Earlier this year the American discount department store committed to purchasing 100 per cent of its wild caught salmon from sources certified by the Marine Stewardship Council (MSC) within four years; WWF were co-founders of the MSC in 1997.
Now, by becoming a member of the Global Forest & Trade Network (GFTN), Wal-Mart has committed to using more wood from sustainable, certified sources and phasing out wood from illegal or non-sustainable sources.
“With nearly half of the world’s forests already gone, action is urgently needed,” said Suzanne Apple, WWF-US vice-president for Business & Industry. “Wal-Mart’s commitment to support responsible forestry answers that call to action.”

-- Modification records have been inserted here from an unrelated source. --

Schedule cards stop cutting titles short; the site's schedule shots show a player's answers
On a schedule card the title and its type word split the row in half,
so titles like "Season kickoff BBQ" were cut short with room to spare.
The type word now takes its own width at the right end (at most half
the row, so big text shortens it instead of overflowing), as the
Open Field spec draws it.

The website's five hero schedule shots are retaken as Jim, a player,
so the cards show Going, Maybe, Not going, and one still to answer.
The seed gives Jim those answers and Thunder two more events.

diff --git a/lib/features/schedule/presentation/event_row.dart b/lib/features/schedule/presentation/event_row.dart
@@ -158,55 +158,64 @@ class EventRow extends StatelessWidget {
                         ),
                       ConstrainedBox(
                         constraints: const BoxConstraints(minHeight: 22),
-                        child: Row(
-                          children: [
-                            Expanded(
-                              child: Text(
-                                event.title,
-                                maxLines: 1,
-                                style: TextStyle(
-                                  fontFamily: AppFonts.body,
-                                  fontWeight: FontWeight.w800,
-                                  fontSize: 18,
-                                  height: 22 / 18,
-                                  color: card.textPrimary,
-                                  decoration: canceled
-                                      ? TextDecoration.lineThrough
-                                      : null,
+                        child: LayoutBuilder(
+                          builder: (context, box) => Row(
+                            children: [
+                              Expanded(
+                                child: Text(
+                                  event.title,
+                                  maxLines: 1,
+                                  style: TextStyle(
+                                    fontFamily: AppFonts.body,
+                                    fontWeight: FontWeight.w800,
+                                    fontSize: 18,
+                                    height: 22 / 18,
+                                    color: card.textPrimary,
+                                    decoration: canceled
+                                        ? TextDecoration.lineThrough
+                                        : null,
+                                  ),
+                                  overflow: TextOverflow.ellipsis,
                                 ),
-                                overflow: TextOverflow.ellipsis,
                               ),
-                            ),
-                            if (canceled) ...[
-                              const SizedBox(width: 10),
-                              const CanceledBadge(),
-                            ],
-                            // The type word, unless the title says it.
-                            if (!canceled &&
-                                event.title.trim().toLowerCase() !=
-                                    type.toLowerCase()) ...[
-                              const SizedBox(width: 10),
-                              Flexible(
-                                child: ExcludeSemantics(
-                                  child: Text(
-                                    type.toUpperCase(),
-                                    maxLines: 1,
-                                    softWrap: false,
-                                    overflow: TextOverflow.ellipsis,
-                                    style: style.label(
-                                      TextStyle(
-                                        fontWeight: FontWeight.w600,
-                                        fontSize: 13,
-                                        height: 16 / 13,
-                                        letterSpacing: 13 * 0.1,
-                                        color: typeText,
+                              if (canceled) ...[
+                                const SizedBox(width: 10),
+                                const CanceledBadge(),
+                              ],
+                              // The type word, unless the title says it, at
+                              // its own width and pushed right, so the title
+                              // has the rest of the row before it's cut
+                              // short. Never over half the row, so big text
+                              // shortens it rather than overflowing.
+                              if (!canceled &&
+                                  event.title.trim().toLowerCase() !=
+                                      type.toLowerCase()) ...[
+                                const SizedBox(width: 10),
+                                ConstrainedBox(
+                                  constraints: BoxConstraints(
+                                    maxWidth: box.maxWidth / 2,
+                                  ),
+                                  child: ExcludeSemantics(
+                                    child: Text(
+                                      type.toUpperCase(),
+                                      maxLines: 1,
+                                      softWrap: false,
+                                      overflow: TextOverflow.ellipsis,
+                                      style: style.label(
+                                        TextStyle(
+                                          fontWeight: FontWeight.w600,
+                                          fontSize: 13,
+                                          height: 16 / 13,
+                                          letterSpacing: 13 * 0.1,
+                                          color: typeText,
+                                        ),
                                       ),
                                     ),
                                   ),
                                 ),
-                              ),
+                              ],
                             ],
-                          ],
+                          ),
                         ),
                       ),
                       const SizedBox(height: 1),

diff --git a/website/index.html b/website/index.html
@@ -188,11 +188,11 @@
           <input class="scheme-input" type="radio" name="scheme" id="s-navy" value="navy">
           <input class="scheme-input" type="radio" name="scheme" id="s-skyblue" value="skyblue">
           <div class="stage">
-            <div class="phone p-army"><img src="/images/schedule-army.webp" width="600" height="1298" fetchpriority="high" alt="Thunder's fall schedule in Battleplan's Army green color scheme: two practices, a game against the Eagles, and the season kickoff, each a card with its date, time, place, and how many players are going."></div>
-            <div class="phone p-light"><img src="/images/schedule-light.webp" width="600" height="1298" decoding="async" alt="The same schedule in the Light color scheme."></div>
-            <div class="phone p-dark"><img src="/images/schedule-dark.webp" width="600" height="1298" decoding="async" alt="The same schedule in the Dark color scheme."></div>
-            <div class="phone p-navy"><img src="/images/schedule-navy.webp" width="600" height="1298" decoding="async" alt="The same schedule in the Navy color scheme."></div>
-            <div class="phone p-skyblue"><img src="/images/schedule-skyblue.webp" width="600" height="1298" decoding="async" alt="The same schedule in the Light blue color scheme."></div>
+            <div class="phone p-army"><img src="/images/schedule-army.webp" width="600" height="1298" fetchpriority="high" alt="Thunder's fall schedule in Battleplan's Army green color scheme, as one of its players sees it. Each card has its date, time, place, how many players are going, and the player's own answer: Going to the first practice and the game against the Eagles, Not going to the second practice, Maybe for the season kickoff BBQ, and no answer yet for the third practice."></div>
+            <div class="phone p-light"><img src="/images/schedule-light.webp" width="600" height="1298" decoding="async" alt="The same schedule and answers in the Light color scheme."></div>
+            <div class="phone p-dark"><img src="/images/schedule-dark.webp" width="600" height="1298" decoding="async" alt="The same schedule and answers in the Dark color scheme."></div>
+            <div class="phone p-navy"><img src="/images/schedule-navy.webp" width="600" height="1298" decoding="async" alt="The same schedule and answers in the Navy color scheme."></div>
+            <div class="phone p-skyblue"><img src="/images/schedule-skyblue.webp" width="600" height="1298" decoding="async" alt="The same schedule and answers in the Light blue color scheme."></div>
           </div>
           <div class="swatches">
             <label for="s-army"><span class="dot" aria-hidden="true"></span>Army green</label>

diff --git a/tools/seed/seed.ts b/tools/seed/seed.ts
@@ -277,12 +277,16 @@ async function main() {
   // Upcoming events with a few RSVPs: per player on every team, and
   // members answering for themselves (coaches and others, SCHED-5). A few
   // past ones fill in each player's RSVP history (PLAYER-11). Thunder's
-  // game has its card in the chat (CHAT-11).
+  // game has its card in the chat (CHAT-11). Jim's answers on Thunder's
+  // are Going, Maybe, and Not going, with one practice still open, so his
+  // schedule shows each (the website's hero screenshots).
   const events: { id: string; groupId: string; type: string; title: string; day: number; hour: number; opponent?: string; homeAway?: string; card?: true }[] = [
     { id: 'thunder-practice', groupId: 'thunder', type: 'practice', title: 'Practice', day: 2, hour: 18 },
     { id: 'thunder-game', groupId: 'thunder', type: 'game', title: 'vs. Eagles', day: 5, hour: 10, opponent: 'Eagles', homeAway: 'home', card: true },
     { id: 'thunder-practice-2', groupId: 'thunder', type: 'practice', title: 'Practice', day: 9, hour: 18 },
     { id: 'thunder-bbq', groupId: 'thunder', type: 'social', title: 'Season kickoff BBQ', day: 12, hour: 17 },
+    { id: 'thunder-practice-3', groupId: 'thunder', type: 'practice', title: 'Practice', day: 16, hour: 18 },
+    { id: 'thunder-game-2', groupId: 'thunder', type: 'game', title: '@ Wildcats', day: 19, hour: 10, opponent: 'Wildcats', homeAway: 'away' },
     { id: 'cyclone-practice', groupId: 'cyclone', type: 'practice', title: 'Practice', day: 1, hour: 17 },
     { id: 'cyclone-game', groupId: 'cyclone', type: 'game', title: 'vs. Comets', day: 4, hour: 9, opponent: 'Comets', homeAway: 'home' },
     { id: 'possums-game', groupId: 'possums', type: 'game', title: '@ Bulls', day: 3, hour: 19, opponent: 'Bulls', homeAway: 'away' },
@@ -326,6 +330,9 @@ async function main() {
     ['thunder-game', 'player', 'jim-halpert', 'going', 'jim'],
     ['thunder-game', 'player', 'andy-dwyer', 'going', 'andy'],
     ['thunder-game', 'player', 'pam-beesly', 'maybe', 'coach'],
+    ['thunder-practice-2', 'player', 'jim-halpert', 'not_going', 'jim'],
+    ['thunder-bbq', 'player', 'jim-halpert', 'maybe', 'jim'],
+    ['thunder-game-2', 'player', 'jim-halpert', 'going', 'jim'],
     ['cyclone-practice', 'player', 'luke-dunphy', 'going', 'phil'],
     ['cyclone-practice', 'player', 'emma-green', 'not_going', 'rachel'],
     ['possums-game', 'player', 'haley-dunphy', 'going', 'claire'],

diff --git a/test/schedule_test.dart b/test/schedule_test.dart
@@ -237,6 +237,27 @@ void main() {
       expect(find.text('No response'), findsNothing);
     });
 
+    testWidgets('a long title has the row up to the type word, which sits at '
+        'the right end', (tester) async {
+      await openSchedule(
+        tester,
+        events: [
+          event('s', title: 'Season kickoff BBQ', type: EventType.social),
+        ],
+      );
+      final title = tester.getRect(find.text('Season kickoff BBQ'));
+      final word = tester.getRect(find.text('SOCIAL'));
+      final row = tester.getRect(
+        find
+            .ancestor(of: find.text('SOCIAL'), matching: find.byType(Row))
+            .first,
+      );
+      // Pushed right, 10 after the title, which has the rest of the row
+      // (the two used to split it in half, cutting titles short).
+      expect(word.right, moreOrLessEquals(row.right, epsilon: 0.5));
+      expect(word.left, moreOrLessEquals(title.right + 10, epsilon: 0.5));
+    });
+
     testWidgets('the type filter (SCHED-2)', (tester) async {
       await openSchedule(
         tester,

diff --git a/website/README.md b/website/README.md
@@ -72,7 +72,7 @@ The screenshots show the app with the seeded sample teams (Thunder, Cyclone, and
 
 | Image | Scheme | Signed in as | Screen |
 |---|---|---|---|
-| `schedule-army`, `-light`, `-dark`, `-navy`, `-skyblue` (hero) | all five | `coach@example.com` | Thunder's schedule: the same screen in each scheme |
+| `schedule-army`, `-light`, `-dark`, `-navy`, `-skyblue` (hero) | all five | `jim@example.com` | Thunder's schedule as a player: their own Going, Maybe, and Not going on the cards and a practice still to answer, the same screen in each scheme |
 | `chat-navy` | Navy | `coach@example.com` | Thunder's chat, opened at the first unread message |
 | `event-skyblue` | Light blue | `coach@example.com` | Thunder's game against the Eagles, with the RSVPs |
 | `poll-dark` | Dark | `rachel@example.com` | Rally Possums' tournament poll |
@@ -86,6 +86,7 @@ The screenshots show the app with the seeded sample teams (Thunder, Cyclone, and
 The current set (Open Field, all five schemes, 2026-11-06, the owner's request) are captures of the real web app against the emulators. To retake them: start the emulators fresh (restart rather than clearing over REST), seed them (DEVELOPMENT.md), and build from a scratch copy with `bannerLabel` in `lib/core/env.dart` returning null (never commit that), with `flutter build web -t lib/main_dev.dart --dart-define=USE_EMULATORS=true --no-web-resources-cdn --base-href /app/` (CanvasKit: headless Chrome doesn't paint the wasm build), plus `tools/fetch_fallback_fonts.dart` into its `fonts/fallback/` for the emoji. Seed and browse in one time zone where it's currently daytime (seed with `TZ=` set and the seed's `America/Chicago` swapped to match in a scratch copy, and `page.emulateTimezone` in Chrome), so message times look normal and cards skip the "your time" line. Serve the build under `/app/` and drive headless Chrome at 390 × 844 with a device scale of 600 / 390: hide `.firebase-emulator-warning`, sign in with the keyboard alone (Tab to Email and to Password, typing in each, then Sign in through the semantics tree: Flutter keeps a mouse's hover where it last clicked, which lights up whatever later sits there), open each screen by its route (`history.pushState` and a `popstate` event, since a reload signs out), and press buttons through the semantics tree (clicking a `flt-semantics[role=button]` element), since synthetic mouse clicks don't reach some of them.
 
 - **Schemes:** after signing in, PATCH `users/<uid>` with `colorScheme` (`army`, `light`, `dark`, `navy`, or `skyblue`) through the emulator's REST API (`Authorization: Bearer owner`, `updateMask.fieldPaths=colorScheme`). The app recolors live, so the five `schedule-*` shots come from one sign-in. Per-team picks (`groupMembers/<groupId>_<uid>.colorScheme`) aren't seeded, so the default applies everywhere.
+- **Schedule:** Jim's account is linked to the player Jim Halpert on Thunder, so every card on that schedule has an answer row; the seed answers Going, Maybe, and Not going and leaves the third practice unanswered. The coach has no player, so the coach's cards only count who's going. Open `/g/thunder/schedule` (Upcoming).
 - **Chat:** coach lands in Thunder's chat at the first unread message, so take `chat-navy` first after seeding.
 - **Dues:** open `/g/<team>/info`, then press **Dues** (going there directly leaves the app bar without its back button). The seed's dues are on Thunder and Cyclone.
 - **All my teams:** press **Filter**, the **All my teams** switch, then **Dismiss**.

The United States is the largest consumer of industrial timber, pulp and paper in the world. The US is also among the top destinations for imports of wood from areas where illegal logging and trade are common such as Indonesia, China and Brazil. Thus, the US market is critical to protecting forests worldwide.
Wal-Mart sources wood for furniture from the Amazon, Russia, northern China, Indonesia and the Mekong region of south-east Asia. These areas include some of the most biologically diverse places on earth, places that WWF is working to protect.
Within one year, Wal-Mart will complete an assessment of where its wood is coming from and whether it is legal and well managed. Once the assessment is complete Wal-Mart has committed to eliminating wood from illegal and unknown sources within five years.
“One of our goals at Wal-Mart is to sell products that sustain and protect our resources,” said Matt Kistler, Wal-Mart’s senior vice-president of Sustainability. “By joining the GFTN we can further this goal by providing our customers with a reliable supply of wood products that come from responsibly managed forests.”
The GFTN is a WWF initiative to combat illegal and unsustainable logging. The network promotes responsible management of valuable and threatened forests in the Amazon, Amur-Heilong (Russia), Borneo, Sumatra, Congo, Mekong (Southeast Asia) and other areas where forests are threatened.